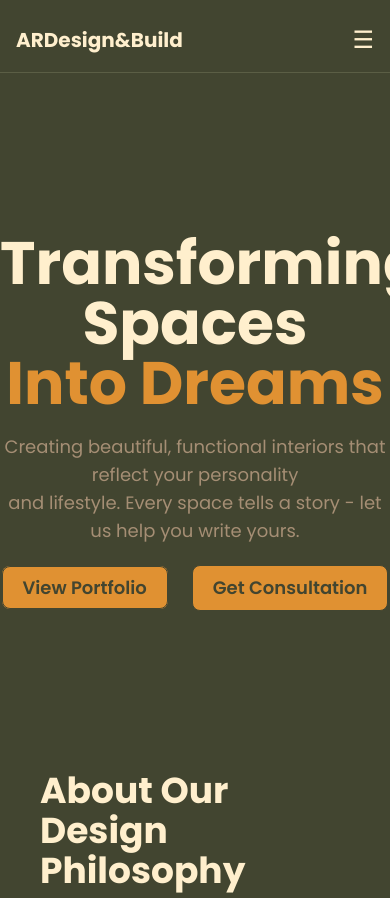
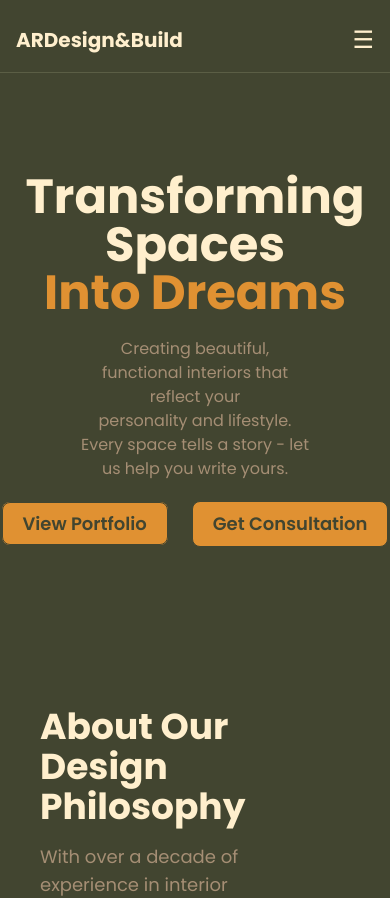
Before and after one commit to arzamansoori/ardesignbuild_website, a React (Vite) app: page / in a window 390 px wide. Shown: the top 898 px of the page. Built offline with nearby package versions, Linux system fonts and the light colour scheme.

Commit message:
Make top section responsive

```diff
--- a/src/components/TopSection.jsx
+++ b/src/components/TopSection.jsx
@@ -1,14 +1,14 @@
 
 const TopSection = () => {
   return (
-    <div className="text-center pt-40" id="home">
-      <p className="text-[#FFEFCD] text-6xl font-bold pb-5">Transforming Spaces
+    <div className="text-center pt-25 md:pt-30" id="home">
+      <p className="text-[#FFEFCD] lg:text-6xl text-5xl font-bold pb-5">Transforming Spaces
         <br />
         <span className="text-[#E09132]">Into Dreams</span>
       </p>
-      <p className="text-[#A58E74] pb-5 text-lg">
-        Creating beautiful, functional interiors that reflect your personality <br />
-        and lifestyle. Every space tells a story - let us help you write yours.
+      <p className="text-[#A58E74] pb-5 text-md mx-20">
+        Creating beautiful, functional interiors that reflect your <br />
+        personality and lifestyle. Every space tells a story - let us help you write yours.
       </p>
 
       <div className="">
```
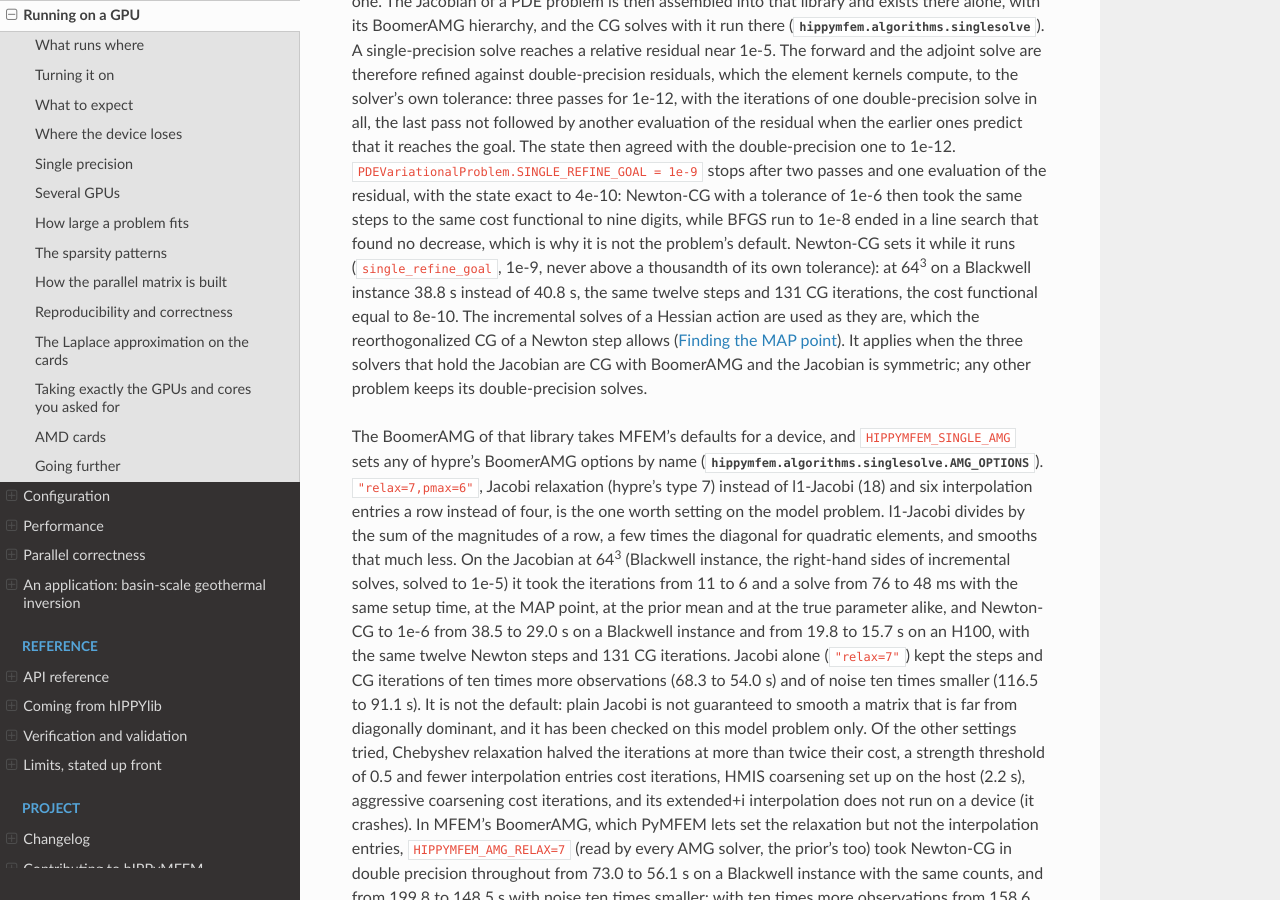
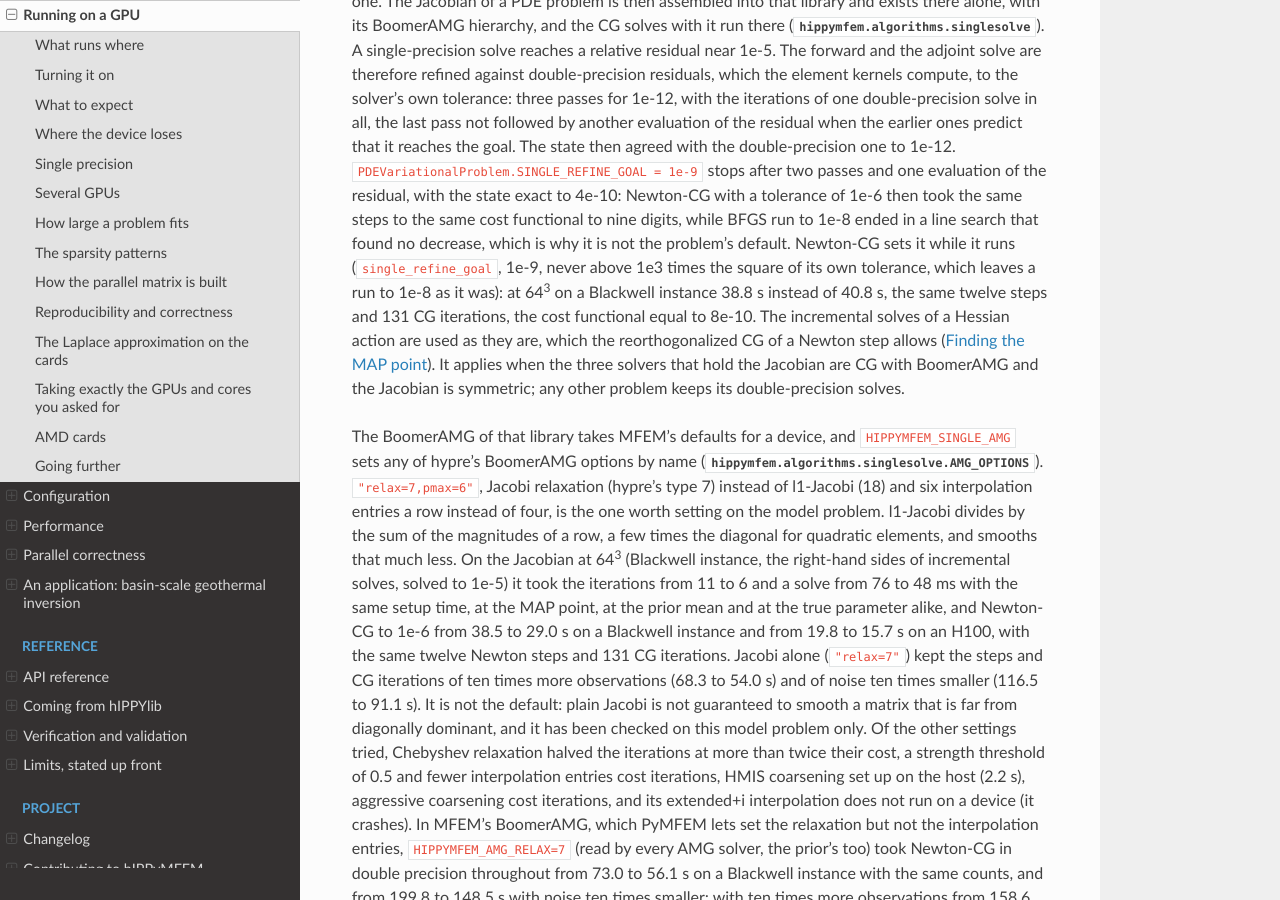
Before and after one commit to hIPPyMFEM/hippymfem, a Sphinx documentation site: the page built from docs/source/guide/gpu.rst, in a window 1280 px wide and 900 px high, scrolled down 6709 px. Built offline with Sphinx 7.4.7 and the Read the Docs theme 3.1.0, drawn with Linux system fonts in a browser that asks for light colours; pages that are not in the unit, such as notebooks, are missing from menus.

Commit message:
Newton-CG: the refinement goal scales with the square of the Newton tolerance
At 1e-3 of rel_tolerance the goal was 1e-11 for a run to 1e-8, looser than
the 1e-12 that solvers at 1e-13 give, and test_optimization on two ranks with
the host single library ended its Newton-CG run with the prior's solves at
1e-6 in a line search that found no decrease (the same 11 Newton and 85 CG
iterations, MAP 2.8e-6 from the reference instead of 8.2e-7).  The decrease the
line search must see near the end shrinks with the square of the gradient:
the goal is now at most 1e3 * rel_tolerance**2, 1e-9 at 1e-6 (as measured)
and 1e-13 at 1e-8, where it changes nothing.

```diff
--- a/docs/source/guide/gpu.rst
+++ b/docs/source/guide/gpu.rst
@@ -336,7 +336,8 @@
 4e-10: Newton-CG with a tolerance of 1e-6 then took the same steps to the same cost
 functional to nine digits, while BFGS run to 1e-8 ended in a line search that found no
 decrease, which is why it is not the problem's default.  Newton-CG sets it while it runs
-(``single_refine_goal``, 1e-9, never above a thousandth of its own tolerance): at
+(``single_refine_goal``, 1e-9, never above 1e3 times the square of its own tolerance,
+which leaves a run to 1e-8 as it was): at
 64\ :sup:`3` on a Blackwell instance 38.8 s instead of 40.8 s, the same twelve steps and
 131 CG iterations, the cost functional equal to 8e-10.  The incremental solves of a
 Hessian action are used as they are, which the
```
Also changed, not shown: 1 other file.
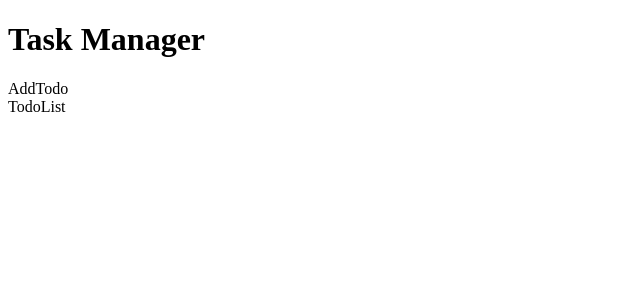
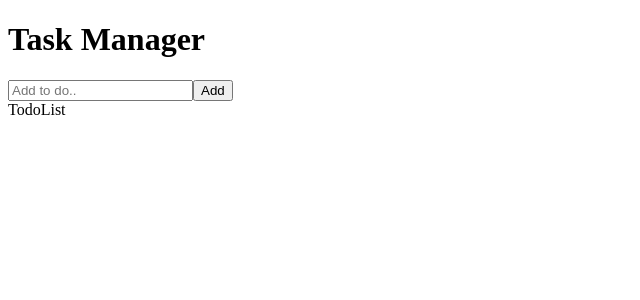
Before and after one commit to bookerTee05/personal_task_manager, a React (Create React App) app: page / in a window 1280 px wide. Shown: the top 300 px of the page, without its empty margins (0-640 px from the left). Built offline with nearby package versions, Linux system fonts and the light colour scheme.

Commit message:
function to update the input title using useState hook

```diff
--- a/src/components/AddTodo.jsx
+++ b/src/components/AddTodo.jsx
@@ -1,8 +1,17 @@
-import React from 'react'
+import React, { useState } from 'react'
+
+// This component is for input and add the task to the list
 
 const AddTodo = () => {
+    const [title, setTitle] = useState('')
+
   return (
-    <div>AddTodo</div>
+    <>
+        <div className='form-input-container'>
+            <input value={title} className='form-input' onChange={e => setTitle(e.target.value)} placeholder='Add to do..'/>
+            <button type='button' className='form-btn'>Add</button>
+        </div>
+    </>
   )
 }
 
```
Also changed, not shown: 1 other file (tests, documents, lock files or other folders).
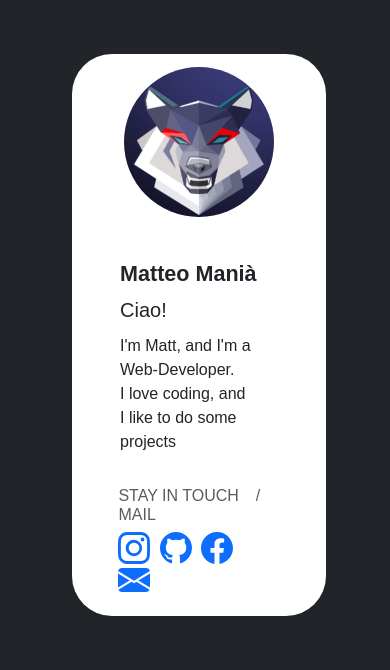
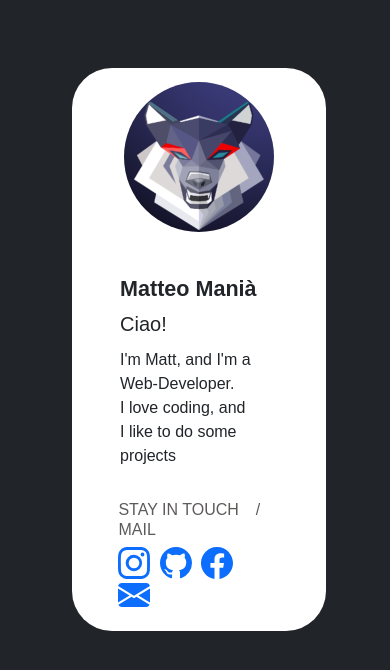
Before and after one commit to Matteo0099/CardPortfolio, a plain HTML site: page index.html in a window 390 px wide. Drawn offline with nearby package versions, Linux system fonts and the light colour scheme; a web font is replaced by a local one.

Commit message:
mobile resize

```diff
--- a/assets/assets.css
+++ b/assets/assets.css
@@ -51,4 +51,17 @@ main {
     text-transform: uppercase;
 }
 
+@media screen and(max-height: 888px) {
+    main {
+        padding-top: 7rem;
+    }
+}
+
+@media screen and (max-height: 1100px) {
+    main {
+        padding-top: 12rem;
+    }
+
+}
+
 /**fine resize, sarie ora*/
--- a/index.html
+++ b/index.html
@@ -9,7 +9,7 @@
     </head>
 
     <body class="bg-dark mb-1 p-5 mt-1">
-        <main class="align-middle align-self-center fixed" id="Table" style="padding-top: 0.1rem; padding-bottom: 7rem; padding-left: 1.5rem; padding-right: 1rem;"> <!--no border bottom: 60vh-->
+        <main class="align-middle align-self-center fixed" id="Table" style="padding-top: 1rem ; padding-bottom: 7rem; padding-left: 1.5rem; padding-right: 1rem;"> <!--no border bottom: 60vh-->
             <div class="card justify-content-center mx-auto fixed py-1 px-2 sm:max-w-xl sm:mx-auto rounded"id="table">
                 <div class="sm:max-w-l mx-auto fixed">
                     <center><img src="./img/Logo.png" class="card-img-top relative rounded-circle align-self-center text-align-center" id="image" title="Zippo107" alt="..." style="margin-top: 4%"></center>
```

◇ ◇ ◇ ◇ ◇

## Exercise instructions
Every word of the material, and none of its pictures, should be set down again.

## Solution for this exercise
Before and after one commit to arzamansoori/ardesignbuild_website, a React (Vite) app: page / in a window 390 px wide. Shown: the top 898 px of the page. Built offline with nearby package versions, Linux system fonts and the light colour scheme.

Commit message:
Make top section responsive

```diff
--- a/src/components/TopSection.jsx
+++ b/src/components/TopSection.jsx
@@ -1,14 +1,14 @@
 
 const TopSection = () => {
   return (
-    <div className="text-center pt-40" id="home">
-      <p className="text-[#FFEFCD] text-6xl font-bold pb-5">Transforming Spaces
+    <div className="text-center pt-25 md:pt-30" id="home">
+      <p className="text-[#FFEFCD] lg:text-6xl text-5xl font-bold pb-5">Transforming Spaces
         <br />
         <span className="text-[#E09132]">Into Dreams</span>
       </p>
-      <p className="text-[#A58E74] pb-5 text-lg">
-        Creating beautiful, functional interiors that reflect your personality <br />
-        and lifestyle. Every space tells a story - let us help you write yours.
+      <p className="text-[#A58E74] pb-5 text-md mx-20">
+        Creating beautiful, functional interiors that reflect your <br />
+        personality and lifestyle. Every space tells a story - let us help you write yours.
       </p>
 
       <div className="">
```
Before and after one commit to hIPPyMFEM/hippymfem, a Sphinx documentation site: the page built from docs/source/guide/gpu.rst, in a window 1280 px wide and 900 px high, scrolled down 6709 px. Built offline with Sphinx 7.4.7 and the Read the Docs theme 3.1.0, drawn with Linux system fonts in a browser that asks for light colours; pages that are not in the unit, such as notebooks, are missing from menus.

Commit message:
Newton-CG: the refinement goal scales with the square of the Newton tolerance
At 1e-3 of rel_tolerance the goal was 1e-11 for a run to 1e-8, looser than
the 1e-12 that solvers at 1e-13 give, and test_optimization on two ranks with
the host single library ended its Newton-CG run with the prior's solves at
1e-6 in a line search that found no decrease (the same 11 Newton and 85 CG
iterations, MAP 2.8e-6 from the reference instead of 8.2e-7).  The decrease the
line search must see near the end shrinks with the square of the gradient:
the goal is now at most 1e3 * rel_tolerance**2, 1e-9 at 1e-6 (as measured)
and 1e-13 at 1e-8, where it changes nothing.

```diff
--- a/docs/source/guide/gpu.rst
+++ b/docs/source/guide/gpu.rst
@@ -336,7 +336,8 @@
 4e-10: Newton-CG with a tolerance of 1e-6 then took the same steps to the same cost
 functional to nine digits, while BFGS run to 1e-8 ended in a line search that found no
 decrease, which is why it is not the problem's default.  Newton-CG sets it while it runs
-(``single_refine_goal``, 1e-9, never above a thousandth of its own tolerance): at
+(``single_refine_goal``, 1e-9, never above 1e3 times the square of its own tolerance,
+which leaves a run to 1e-8 as it was): at
 64\ :sup:`3` on a Blackwell instance 38.8 s instead of 40.8 s, the same twelve steps and
 131 CG iterations, the cost functional equal to 8e-10.  The incremental solves of a
 Hessian action are used as they are, which the
```
Also changed, not shown: 1 other file.
Before and after one commit to bookerTee05/personal_task_manager, a React (Create React App) app: page / in a window 1280 px wide. Shown: the top 300 px of the page, without its empty margins (0-640 px from the left). Built offline with nearby package versions, Linux system fonts and the light colour scheme.

Commit message:
function to update the input title using useState hook

```diff
--- a/src/components/AddTodo.jsx
+++ b/src/components/AddTodo.jsx
@@ -1,8 +1,17 @@
-import React from 'react'
+import React, { useState } from 'react'
+
+// This component is for input and add the task to the list
 
 const AddTodo = () => {
+    const [title, setTitle] = useState('')
+
   return (
-    <div>AddTodo</div>
+    <>
+        <div className='form-input-container'>
+            <input value={title} className='form-input' onChange={e => setTitle(e.target.value)} placeholder='Add to do..'/>
+            <button type='button' className='form-btn'>Add</button>
+        </div>
+    </>
   )
 }
 
```
Also changed, not shown: 1 other file (tests, documents, lock files or other folders).
Before and after one commit to Matteo0099/CardPortfolio, a plain HTML site: page index.html in a window 390 px wide. Drawn offline with nearby package versions, Linux system fonts and the light colour scheme; a web font is replaced by a local one.

Commit message:
mobile resize

```diff
--- a/assets/assets.css
+++ b/assets/assets.css
@@ -51,4 +51,17 @@ main {
     text-transform: uppercase;
 }
 
+@media screen and(max-height: 888px) {
+    main {
+        padding-top: 7rem;
+    }
+}
+
+@media screen and (max-height: 1100px) {
+    main {
+        padding-top: 12rem;
+    }
+
+}
+
 /**fine resize, sarie ora*/
--- a/index.html
+++ b/index.html
@@ -9,7 +9,7 @@
     </head>
 
     <body class="bg-dark mb-1 p-5 mt-1">
-        <main class="align-middle align-self-center fixed" id="Table" style="padding-top: 0.1rem; padding-bottom: 7rem; padding-left: 1.5rem; padding-right: 1rem;"> <!--no border bottom: 60vh-->
+        <main class="align-middle align-self-center fixed" id="Table" style="padding-top: 1rem ; padding-bottom: 7rem; padding-left: 1.5rem; padding-right: 1rem;"> <!--no border bottom: 60vh-->
             <div class="card justify-content-center mx-auto fixed py-1 px-2 sm:max-w-xl sm:mx-auto rounded"id="table">
                 <div class="sm:max-w-l mx-auto fixed">
                     <center><img src="./img/Logo.png" class="card-img-top relative rounded-circle align-self-center text-align-center" id="image" title="Zippo107" alt="..." style="margin-top: 4%"></center>
```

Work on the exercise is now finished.